--- Supplied data Enclosed Below ---
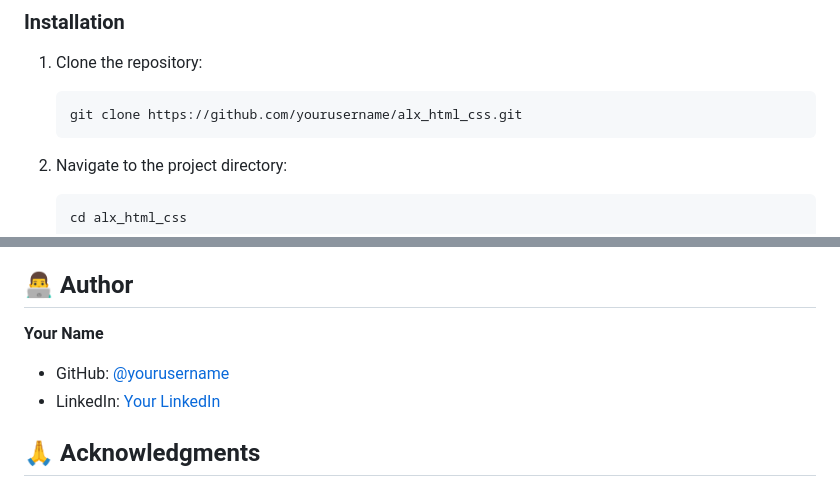
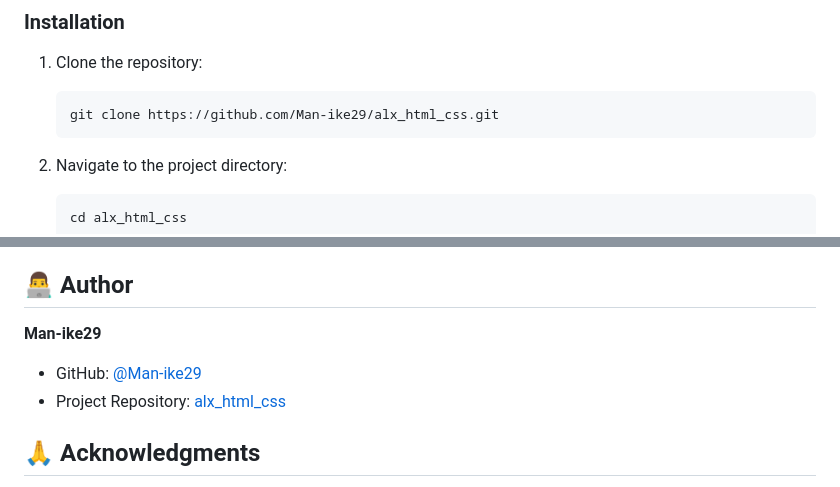
Before and after one commit to Man-ike29/alx_html_css, a Markdown page: README.md, 2 parts joined by grey strips. Drawn GitHub-style.

Commit message:
Update README.md with correct repository URL and author information

````diff
--- a/README.md
+++ b/README.md
@@ -66,7 +66,7 @@ headphones/
 ### Installation
 1. Clone the repository:
    ```bash
-   git clone https://github.com/yourusername/alx_html_css.git
+   git clone https://github.com/Man-ike29/alx_html_css.git
    ```
 
 2. Navigate to the project directory:
@@ -175,9 +175,9 @@ This project is licensed under the MIT License - see the [LICENSE](LICENSE) file
 
 ## 👨‍💻 Author
 
-**Your Name**
-- GitHub: [@yourusername](https://github.com/yourusername)
-- LinkedIn: [Your LinkedIn](https://linkedin.com/in/yourprofile)
+**Man-ike29**
+- GitHub: [@Man-ike29](https://github.com/Man-ike29)
+- Project Repository: [alx_html_css](https://github.com/Man-ike29/alx_html_css)
 
 ## 🙏 Acknowledgments
 
````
--- End of Enclosed Supplied data ---
# [Exercise prompt]
Copy out the material above in full and exactly, but with no pictures.

# [Answer space]
Before and after one commit to Man-ike29/alx_html_css, a Markdown page: README.md, 2 parts joined by grey strips. Drawn GitHub-style.

Commit message:
Update README.md with correct repository URL and author information

````diff
--- a/README.md
+++ b/README.md
@@ -66,7 +66,7 @@ headphones/
 ### Installation
 1. Clone the repository:
    ```bash
-   git clone https://github.com/yourusername/alx_html_css.git
+   git clone https://github.com/Man-ike29/alx_html_css.git
    ```
 
 2. Navigate to the project directory:
@@ -175,9 +175,9 @@ This project is licensed under the MIT License - see the [LICENSE](LICENSE) file
 
 ## 👨‍💻 Author
 
-**Your Name**
-- GitHub: [@yourusername](https://github.com/yourusername)
-- LinkedIn: [Your LinkedIn](https://linkedin.com/in/yourprofile)
+**Man-ike29**
+- GitHub: [@Man-ike29](https://github.com/Man-ike29)
+- Project Repository: [alx_html_css](https://github.com/Man-ike29/alx_html_css)
 
 ## 🙏 Acknowledgments
 
````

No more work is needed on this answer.